As demonstrators across Mexico take to the streets to protest the government’s involvement in the September 2014 disappearance of forty-three students in Iguala, Guerrero, a case bearing many of the same grim hallmarks is getting renewed attention.
In August 2010, the Zetas cartel abducted and killed seventy-two people pulled from buses traveling the highways near San Fernando, Tamaulipas, a town more than 1,000 kilometers northeast of Guerrero. In April of the next year, the remains of 193 people were discovered buried in dozens of mass graves in the same part of the state.
Seventeen San Fernando police officers were arrested and seven indicted in connection with the disappearances. But the details of the investigation remained under wraps until last month, when the Procuraduría General de la República, Mexico’s attorney general’s office, declassified a key document detailing the government’s findings. Released under Mexico’s transparency law at the request of the National Security Archive, a pro-transparency group based in Washington, DC, the three-page memo offers a small window into the secretive workings of the country’s justice system.
As in the Iguala case, federal authorities suspected that local officials helped organize the killings. We now know that those early suspicions were well grounded. Produced by the Subprocuraduría Especializada en Investigación de Delincuencia Organizada (SEIDO)—an investigative unit that focuses on organized crime—the memo describes a robust and routine pattern of narco-police collaboration in San Fernando. Captured Zetas told investigators that police acted as lookouts for the group, helped with “the interception of persons,” and turned a blind eye to their illegal activities.
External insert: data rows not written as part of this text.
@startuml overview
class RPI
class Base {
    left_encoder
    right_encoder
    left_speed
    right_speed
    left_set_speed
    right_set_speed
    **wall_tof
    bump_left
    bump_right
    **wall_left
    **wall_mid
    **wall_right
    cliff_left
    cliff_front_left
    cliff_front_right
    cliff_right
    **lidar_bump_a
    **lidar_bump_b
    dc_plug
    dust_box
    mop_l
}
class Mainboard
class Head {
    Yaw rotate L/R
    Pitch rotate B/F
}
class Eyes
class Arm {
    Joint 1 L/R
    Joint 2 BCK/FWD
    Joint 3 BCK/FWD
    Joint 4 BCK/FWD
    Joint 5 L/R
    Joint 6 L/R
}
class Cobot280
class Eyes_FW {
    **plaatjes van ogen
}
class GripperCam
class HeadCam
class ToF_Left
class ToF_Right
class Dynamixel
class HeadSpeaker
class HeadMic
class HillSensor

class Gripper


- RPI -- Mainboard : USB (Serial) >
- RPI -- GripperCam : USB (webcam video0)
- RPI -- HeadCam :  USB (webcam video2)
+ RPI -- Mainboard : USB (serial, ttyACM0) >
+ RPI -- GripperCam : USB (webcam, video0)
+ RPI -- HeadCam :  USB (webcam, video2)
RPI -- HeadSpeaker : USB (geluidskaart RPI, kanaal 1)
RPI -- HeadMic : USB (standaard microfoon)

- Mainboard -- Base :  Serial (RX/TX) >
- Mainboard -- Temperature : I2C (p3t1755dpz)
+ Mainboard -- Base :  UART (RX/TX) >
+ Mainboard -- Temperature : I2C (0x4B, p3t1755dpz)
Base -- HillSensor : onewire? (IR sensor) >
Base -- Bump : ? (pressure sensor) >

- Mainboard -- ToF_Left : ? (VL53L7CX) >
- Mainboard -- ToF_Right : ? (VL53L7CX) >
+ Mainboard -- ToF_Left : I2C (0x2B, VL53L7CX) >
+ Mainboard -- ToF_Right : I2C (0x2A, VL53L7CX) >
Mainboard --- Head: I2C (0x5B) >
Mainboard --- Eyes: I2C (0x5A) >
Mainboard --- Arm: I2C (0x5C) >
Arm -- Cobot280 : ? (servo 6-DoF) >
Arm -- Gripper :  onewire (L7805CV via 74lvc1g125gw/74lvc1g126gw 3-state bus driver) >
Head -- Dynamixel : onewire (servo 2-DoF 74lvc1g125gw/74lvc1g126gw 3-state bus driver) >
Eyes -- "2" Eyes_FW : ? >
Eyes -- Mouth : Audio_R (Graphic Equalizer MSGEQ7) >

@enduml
“I know that police and transit officials in San Fernando help the Zetas organization,” testified Álvaro Alba Terrazas, one of the seventeen police officers detained. “Rather than take detainees to the Pentágano, which is to say the municipal jail, they would deliver them to the Zetas.” Terrazas also identified two other San Fernando cops on the Zetas’ payroll. The statement excerpted in the memo does not specify which prisoners were handed over to the Zetas or why.
One Zeta member captured in the months following the discovery of the gravesites told authorities that the cartel screened all buses passing through the region for passengers with ties to the rival Gulf Cartel. “Every day a bus would come, and every day we would pull the people off and investigate them,” said Edgar Huerta Montiel, also know as “El Wache.” Huerta said the Zetas would scan passengers’ cellphones and text messages for evidence linking them to the rival group. “Those that had nothing to do with it were freed, and those that did were killed.”